It is believed that, with his decision, the possibility of yet another conflict between the government and the human rights court has been avoided.
The Justice Secretary – currently Chris Grayling - will now have to consider, on an individual basis, each application by a whole-lifer for release on licence because of exceptional circumstances. According to the Court of Appeal, on compassionate grounds has a wide meaning and can no longer be confined to terminally ill prisoners.

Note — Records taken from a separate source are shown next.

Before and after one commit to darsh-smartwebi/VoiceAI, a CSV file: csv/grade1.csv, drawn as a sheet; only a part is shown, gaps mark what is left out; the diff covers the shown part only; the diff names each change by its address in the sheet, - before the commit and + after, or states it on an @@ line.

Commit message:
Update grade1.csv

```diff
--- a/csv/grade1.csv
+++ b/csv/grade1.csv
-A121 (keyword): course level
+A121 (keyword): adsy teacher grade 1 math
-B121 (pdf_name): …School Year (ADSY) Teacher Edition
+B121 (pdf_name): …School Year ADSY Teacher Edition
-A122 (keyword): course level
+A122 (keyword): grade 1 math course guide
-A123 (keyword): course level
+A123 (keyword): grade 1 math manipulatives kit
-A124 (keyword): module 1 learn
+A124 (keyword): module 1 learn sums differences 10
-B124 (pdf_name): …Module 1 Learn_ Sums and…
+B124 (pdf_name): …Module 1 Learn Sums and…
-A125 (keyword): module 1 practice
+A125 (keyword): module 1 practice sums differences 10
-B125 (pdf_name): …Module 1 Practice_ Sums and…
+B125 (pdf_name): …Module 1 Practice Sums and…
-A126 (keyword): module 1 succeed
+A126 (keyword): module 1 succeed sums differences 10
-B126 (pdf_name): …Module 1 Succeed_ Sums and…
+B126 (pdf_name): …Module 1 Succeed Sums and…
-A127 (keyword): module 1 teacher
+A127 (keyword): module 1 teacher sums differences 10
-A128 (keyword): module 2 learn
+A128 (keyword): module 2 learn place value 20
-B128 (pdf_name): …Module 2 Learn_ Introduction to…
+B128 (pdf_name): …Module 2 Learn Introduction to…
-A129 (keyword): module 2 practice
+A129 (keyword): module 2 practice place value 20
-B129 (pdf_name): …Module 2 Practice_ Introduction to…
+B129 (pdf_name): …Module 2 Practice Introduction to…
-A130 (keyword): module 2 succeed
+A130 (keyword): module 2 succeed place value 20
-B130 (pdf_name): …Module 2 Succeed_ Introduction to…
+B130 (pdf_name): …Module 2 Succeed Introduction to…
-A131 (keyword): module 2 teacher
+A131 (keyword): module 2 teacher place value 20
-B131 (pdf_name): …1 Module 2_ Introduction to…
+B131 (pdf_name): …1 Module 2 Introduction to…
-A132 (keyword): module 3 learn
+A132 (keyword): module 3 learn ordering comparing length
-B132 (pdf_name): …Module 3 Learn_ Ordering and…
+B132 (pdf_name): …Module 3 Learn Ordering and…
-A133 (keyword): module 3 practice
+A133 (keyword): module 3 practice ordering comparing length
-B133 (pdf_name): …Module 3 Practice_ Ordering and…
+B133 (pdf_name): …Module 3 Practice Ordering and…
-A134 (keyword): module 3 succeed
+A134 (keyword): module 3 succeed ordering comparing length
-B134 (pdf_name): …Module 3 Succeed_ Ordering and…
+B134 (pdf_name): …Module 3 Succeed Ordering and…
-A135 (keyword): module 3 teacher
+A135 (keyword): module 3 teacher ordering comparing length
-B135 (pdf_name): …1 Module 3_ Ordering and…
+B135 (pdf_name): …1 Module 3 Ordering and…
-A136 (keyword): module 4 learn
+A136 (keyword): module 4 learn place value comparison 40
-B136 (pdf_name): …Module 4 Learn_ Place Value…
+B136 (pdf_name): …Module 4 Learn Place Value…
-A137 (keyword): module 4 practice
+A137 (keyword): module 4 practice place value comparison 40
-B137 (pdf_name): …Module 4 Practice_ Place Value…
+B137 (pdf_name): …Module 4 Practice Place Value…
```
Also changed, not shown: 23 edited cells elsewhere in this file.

His decisions will be subject to the courts' scrutiny.comments powered by Disqus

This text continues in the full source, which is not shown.